(Source records)
┌──

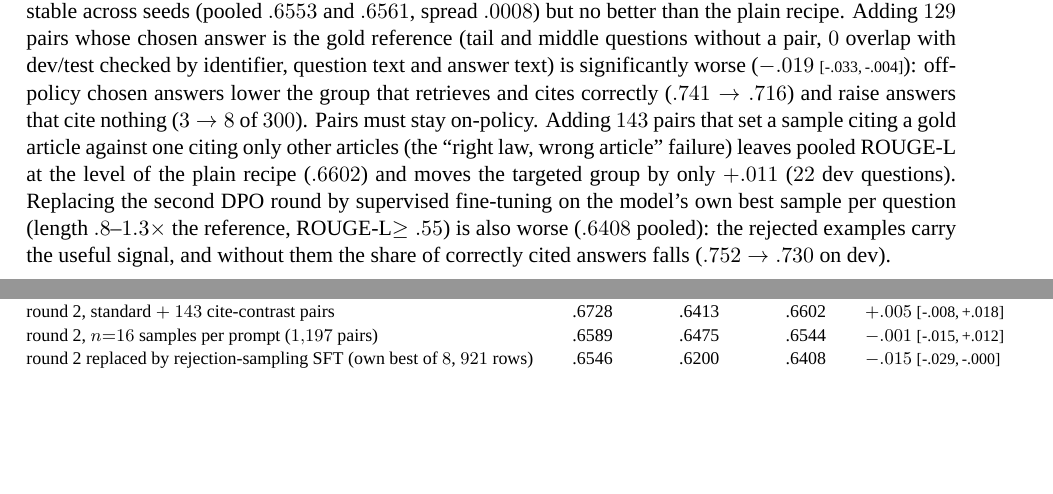
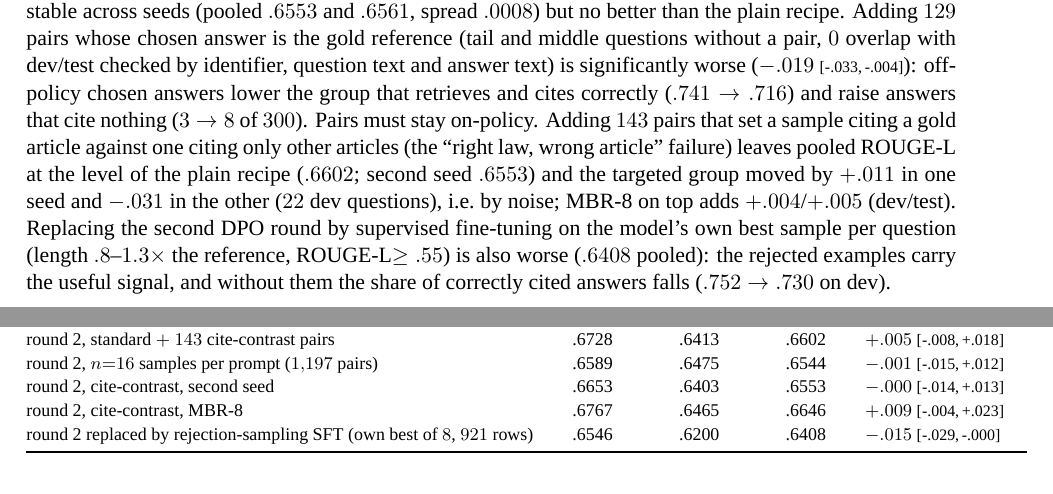
Before and after one commit to hoangphu7122002/law-rag, a LaTeX paper (docs/report/paper/main.tex): two parts of pages 12 and 13 of 26, joined at a grey line, cut so that both start at the same text, the shorter picture padded with empty space. Compiled offline with XeLaTeX; a missing font is replaced by an installed copy or a similar font.

Commit message:
log+paper: A2cs2 replicate, MBR8 of A2c; state of all recipes
Co-Authored-By: Claude Sonnet 5.5 <noreply@anthropic.com>

```diff
--- a/docs/report/paper/main.tex
+++ b/docs/report/paper/main.tex
@@ -435,7 +435,7 @@ Semantic $1000$ & \multicolumn{4}{c}{index build did not complete (memory)}\\
 A later round of experiments (2026-11-26) repeated the post-training recipe on a better supervised starting point and tested three ways of changing the preference pairs. \textbf{Selection note:} these runs were compared on dev \emph{and} test; test is therefore no longer untouched for this subsection and the pooled column ($n{=}500$, dev$+$test, disjoint questions) is the figure to read.
 \paragraph{Supervised variants.} Among LoRA variants on the same data (three epochs), PiSSA initialisation was best on dev ($.6414$ against rsLoRA $.6319$, full fine-tuning $.6304$, rank-64 LoRA $.6301$, plain rank-32 $.6202$); DoRA diverged to NaN. We call the PiSSA checkpoint $V_p$ (dev $.6414$, test $.6307$). Training on a data variant that guarantees the gold article in context (k$\,3$--$15$, full gold) was not better.
 \paragraph{Iterated DPO from $V_p$.} Table~\ref{tab:pissa} lists the chains. Round~1 reproduces across two seeds ($.6493$ and $.6544$ dev). Round~2 reached the highest numbers of the project ($.6743/.6782$ dev, $.6435/.6472$ test) but a complete chain with another seed, from the round-1 samples onward, gave $.6586/.6299$: the second-round gain depends on which samples round~1 produced and the spread between chains ($\approx.016$) is as large as the effect. Pooled over dev and test no chain differs from $\mathrm{dpo}_{a2}$ by more than the interval (\ci{-.022}{+.005} to \ci{-.007}{+.020}). Round~3 again degrades ($.6453/.6166$, answer length ratio $1.11$, $-.022$ pooled), consistent with Figure~\ref{fig:dpo}.
-\paragraph{Pair construction.} Chosen answers were shorter than the rejected ones by more than $20\%$ in $45$--$55\%$ of the standard pairs and rejected answers were $1.45$--$1.71\times$ the reference length, so DPO learns ``shorter'' (the share of under-quoting answers on dev rose from $44$ to $52$). A mixed set (a random $700$ of the $1{,}043$ standard pairs, $323$ real pairs balanced over both length directions and same-length harder pairs from the existing $n{=}8$ samples, and $300$ synthetic truncation and extension negatives, shuffled with a fixed seed) is stable across seeds (pooled $.6553$ and $.6561$, spread $.0008$) but no better than the plain recipe. Adding $129$ pairs whose chosen answer is the gold reference (tail and middle questions without a pair, $0$ overlap with dev/test checked by identifier, question text and answer text) is significantly worse ($-.019$ \ci{-.033}{-.004}): off-policy chosen answers lower the group that retrieves and cites correctly ($.741\to.716$) and raise answers that cite nothing ($3\to8$ of $300$). Pairs must stay on-policy. Adding $143$ pairs that set a sample citing a gold article against one citing only other articles (the ``right law, wrong article'' failure) leaves pooled \rl{} at the level of the plain recipe ($.6602$) and moves the targeted group by only $+.011$ ($22$ dev questions). Replacing the second DPO round by supervised fine-tuning on the model's own best sample per question (length $.8$--$1.3\times$ the reference, \rl{}$\ge.55$) is also worse ($.6408$ pooled): the rejected examples carry the useful signal, and without them the share of correctly cited answers falls ($.752\to.730$ on dev).
+\paragraph{Pair construction.} Chosen answers were shorter than the rejected ones by more than $20\%$ in $45$--$55\%$ of the standard pairs and rejected answers were $1.45$--$1.71\times$ the reference length, so DPO learns ``shorter'' (the share of under-quoting answers on dev rose from $44$ to $52$). A mixed set (a random $700$ of the $1{,}043$ standard pairs, $323$ real pairs balanced over both length directions and same-length harder pairs from the existing $n{=}8$ samples, and $300$ synthetic truncation and extension negatives, shuffled with a fixed seed) is stable across seeds (pooled $.6553$ and $.6561$, spread $.0008$) but no better than the plain recipe. Adding $129$ pairs whose chosen answer is the gold reference (tail and middle questions without a pair, $0$ overlap with dev/test checked by identifier, question text and answer text) is significantly worse ($-.019$ \ci{-.033}{-.004}): off-policy chosen answers lower the group that retrieves and cites correctly ($.741\to.716$) and raise answers that cite nothing ($3\to8$ of $300$). Pairs must stay on-policy. Adding $143$ pairs that set a sample citing a gold article against one citing only other articles (the ``right law, wrong article'' failure) leaves pooled \rl{} at the level of the plain recipe ($.6602$; second seed $.6553$) and the targeted group moved by $+.011$ in one seed and $-.031$ in the other ($22$ dev questions), i.e.\ by noise; MBR-8 on top adds $+.004$/$+.005$ (dev/test). Replacing the second DPO round by supervised fine-tuning on the model's own best sample per question (length $.8$--$1.3\times$ the reference, \rl{}$\ge.55$) is also worse ($.6408$ pooled): the rejected examples carry the useful signal, and without them the share of correctly cited answers falls ($.752\to.730$ on dev).
 \begin{table}[H]
 \centering
 \caption{Post-training from the PiSSA generator $V_p$ (greedy, 2 shots; \rl{}). Pooled = dev$+$test ($n{=}500$); the interval is a paired bootstrap against $\mathrm{dpo}_{a2}$.}\label{tab:pissa}
@@ -454,6 +454,8 @@ round 2, mixed pairs (two seeds) & .6642 / .6663 & .6418 / .6410 & .6553 / .6561
 round 2, mixed pairs $+$ gold-chosen pairs & .6363 & .6376 & .6368 & $-.019$ \ci{-.033}{-.004}\\
 round 2, standard $+$ $143$ cite-contrast pairs & .6728 & .6413 & .6602 & $+.005$ \ci{-.008}{+.018}\\
 round 2, $n{=}16$ samples per prompt ($1{,}197$ pairs) & .6589 & .6475 & .6544 & $-.001$ \ci{-.015}{+.012}\\
+round 2, cite-contrast, second seed & .6653 & .6403 & .6553 & $-.000$ \ci{-.014}{+.013}\\
+round 2, cite-contrast, MBR-8 & .6767 & .6465 & .6646 & $+.009$ \ci{-.004}{+.023}\\
 round 2 replaced by rejection-sampling SFT (own best of $8$, $921$ rows) & .6546 & .6200 & .6408 & $-.015$ \ci{-.029}{-.000}\\
 \bottomrule
 \end{tabular}
```
Also changed, not shown: docs/research/tail-mid-log.md (+4 -0 lines), docs/report/paper/main.pdf, 2 other files.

└──

## What the task asks
Across the records above, return every line that contains the word "paper".

## Final answer
Before and after one commit to hoangphu7122002/law-rag, a LaTeX paper (docs/report/paper/main.tex): two parts of pages 12 and 13 of 26, joined at a grey line, cut so that both start at the same text, the shorter picture padded with empty space. Compiled offline with XeLaTeX; a missing font is replaced by an installed copy or a similar font.
log+paper: A2cs2 replicate, MBR8 of A2c; state of all recipes
--- a/docs/report/paper/main.tex
+++ b/docs/report/paper/main.tex
Also changed, not shown: docs/research/tail-mid-log.md (+4 -0 lines), docs/report/paper/main.pdf, 2 other files.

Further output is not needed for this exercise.